Wed, 03/09/2011 - 3:19am
Shin Solar

This image, taken with a scanning electron microscope, shows a microchannel that was created using an ultrafast-pulsing laser. Credit: Purdue Univ. School of Mechanical Engineering image/Yung Shin

Researchers are developing a technology that aims to help make solar cells more affordable and efficient by using a new manufacturing method that employs an ultrafast pulsing laser.

The innovation may help to overcome two major obstacles that hinder widespread adoption of solar cells: the need to reduce manufacturing costs and increase the efficiency of converting sunlight into an electric current, said Yung Shin, a professor of mechanical engineering and director of Purdue Univ.'s Center for Laser-Based Manufacturing.

Critical to both are tiny microchannels needed to interconnect a series of solar panels into an array capable of generating useable amounts of power, he said. Conventional scribing methods, which create the channels mechanically with a stylus, are slow, expensive, and produce imperfect channels—impeding solar cells' performance.

"Production costs of solar cells have been greatly reduced by making them out of thin films instead of wafers, but it is difficult to create high-quality microchannels in these thin films," Shin said. "The mechanical scribing methods in commercial use do not create high-quality, well-defined channels.

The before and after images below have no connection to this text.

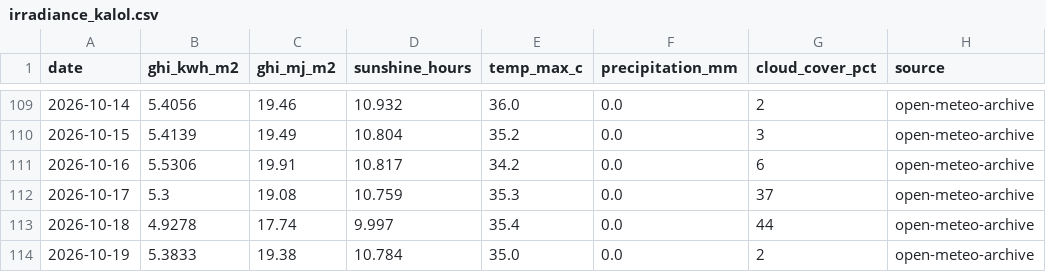
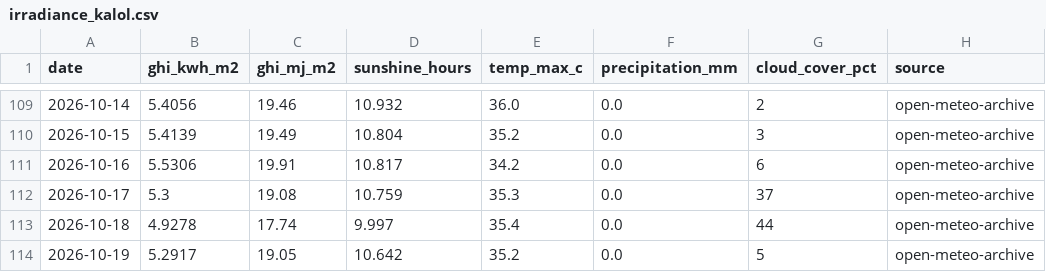
Before and after one commit to Sahil2911/Inverter, a CSV file: data/processed/irradiance_kalol.csv, drawn as a sheet; only a part is shown, gaps mark what is left out.

```diff
--- a/data/processed/irradiance_kalol.csv
+++ b/data/processed/irradiance_kalol.csv
@@ -113,2 +113,2 @@ date,ghi_kwh_m2,ghi_mj_m2,sunshine_hours,temp_max_c,precipitation_mm,cloud_cover
 2026-10-18,4.9278,17.74,9.997,35.4,0.0,44,open-meteo-archive
-2026-10-19,5.3833,19.38,10.784,35.0,0.0,2,open-meteo-archive
+2026-10-19,5.2917,19.05,10.642,35.2,0.0,5,open-meteo-archive
```
Also changed, not shown: 1 other file.
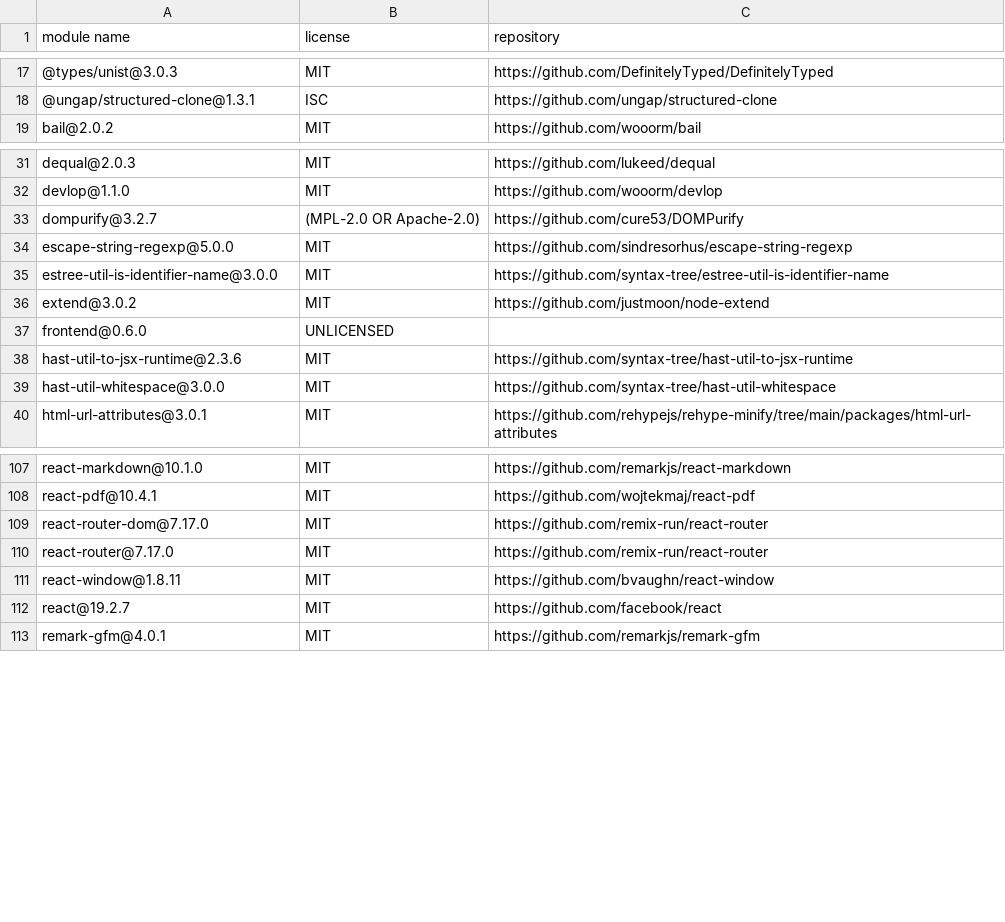
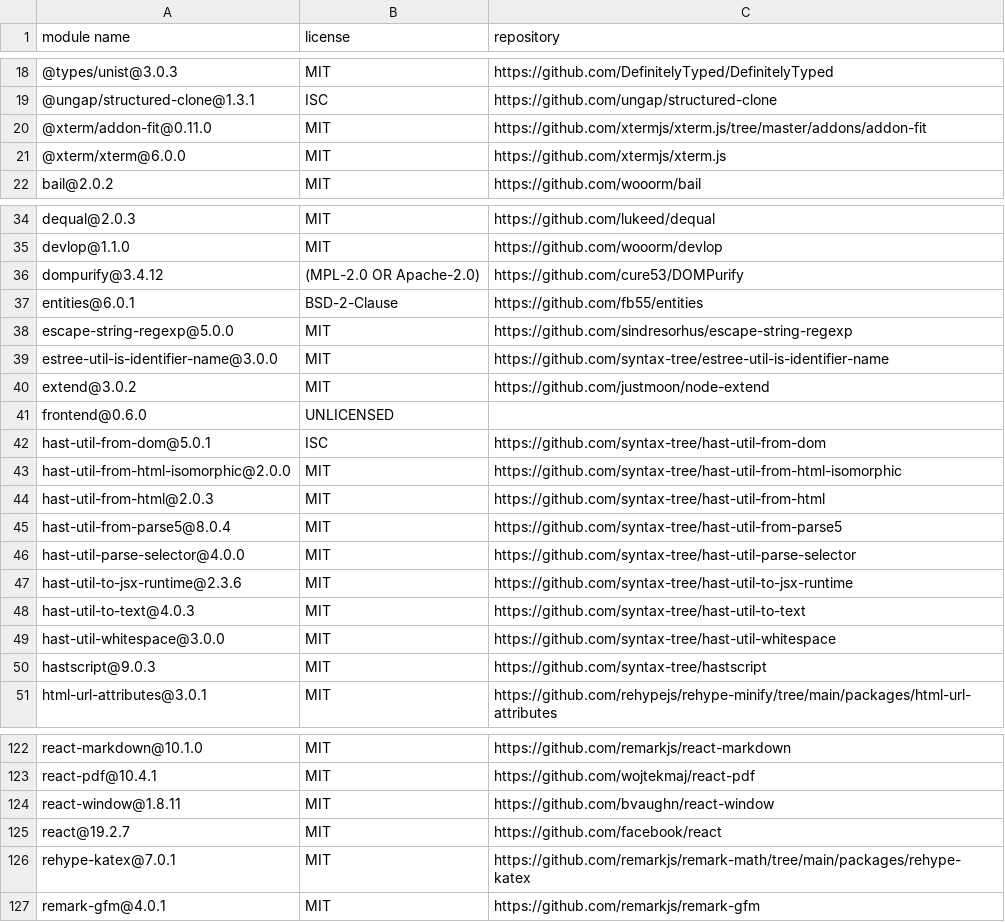
Before and after one commit to ZhimingYe/filebox, a CSV file: frontend/NOTICE.csv, drawn as a sheet; only a part is shown, gaps mark what is left out; the diff covers the shown part only.

```diff
--- a/frontend/NOTICE.csv
+++ b/frontend/NOTICE.csv
@@ -18,2 +19,4 @@
 "@ungap/structured-clone@1.3.1","ISC","https://github.com/ungap/structured-clone"
+"@xterm/addon-fit@0.11.0","MIT","https://github.com/xtermjs/xterm.js/tree/master/addons/addon-fit"
+"@xterm/xterm@6.0.0","MIT","https://github.com/xtermjs/xterm.js"
 "bail@2.0.2","MIT","https://github.com/wooorm/bail"
@@ -32,3 +35,4 @@
 "devlop@1.1.0","MIT","https://github.com/wooorm/devlop"
-"dompurify@3.2.7","(MPL-2.0 OR Apache-2.0)","https://github.com/cure53/DOMPurify"
+"dompurify@3.4.12","(MPL-2.0 OR Apache-2.0)","https://github.com/cure53/DOMPurify"
+"entities@6.0.1","BSD-2-Clause","https://github.com/fb55/entities"
 "escape-string-regexp@5.0.0","MIT","https://github.com/sindresorhus/escape-string-regexp"
@@ -37,4 +41,11 @@
 "frontend@0.6.0","UNLICENSED",""
+"hast-util-from-dom@5.0.1","ISC","https://github.com/syntax-tree/hast-util-from-dom"
+"hast-util-from-html-isomorphic@2.0.0","MIT","https://github.com/syntax-tree/hast-util-from-html-isomorphic"
+"hast-util-from-html@2.0.3","MIT","https://github.com/syntax-tree/hast-util-from-html"
+"hast-util-from-parse5@8.0.4","MIT","https://github.com/syntax-tree/hast-util-from-parse5"
+"hast-util-parse-selector@4.0.0","MIT","https://github.com/syntax-tree/hast-util-parse-selector"
 "hast-util-to-jsx-runtime@2.3.6","MIT","https://github.com/syntax-tree/hast-util-to-jsx-runtime"
+"hast-util-to-text@4.0.3","MIT","https://github.com/syntax-tree/hast-util-to-text"
 "hast-util-whitespace@3.0.0","MIT","https://github.com/syntax-tree/hast-util-whitespace"
+"hastscript@9.0.3","MIT","https://github.com/syntax-tree/hastscript"
 "html-url-attributes@3.0.1","MIT","https://github.com/rehypejs/rehype-minify/tree/main/packages/html-url-attributes"
@@ -108,6 +123,5 @@
 "react-pdf@10.4.1","MIT","https://github.com/wojtekmaj/react-pdf"
-"react-router-dom@7.17.0","MIT","https://github.com/remix-run/react-router"
-"react-router@7.17.0","MIT","https://github.com/remix-run/react-router"
 "react-window@1.8.11","MIT","https://github.com/bvaughn/react-window"
 "react@19.2.7","MIT","https://github.com/facebook/react"
+"rehype-katex@7.0.1","MIT","https://github.com/remarkjs/remark-math/tree/main/packages/rehype-katex"
 "remark-gfm@4.0.1","MIT","https://github.com/remarkjs/remark-gfm"
```
Also changed, not shown: 8 added rows, 1 removed row and 2 edited cells elsewhere in this file, 8 other files.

Although laser scribing has been studied extensively, until now we haven't been able to precisely control lasers to accurately create the microchannels to the exacting specifications required."

The researchers hope to increase efficiency while cutting cost using an ultrashort pulse laser to create the microchannels in thin-film solar cells, he said.

The work, funded with a three-year, $425,000 grant from the National Science Foundation, is led by Shin and Gary Cheng, an associate professor of industrial engineering.

"The efficiency of solar cells depends largely on how accurate your scribing of microchannels is," Shin said. "If they are made as accurately as possibly, efficiency goes up."

Research results have shown that the fast-pulsing laser accurately formed microchannels with precise depths and sharp boundaries. The laser pulses last picoseconds. Because the pulses are so fleeting, the laser does not cause heat damage to the thin film, removing material in precise patterns in a process called cold ablation.

"It creates very clean microchannels on the surface of each layer," Shin said. "You can do this at very high speed, meters per second, which is not possible with a mechanical scribe. This is very tricky because the laser must be precisely controlled so that it penetrates only one layer of the thin film at a time, and the layers are extremely thin. You can do that with this kind of laser because you have a very precise control of the depth, to about 10 to 20 nm."

Traditional solar cells are flat and rigid, but emerging thin-film solar cells are flexible, allowing them to be used as rooftop shingles and tiles, building facades, or the glazing for skylights. Thin-film solar cells account for about 20% of the photovoltaic market globally in terms of watts generated. They are expected to account for 31% by 2013.

The researchers plan to establish the scientific basis for the laser-ablation technique by the end of the three-year period.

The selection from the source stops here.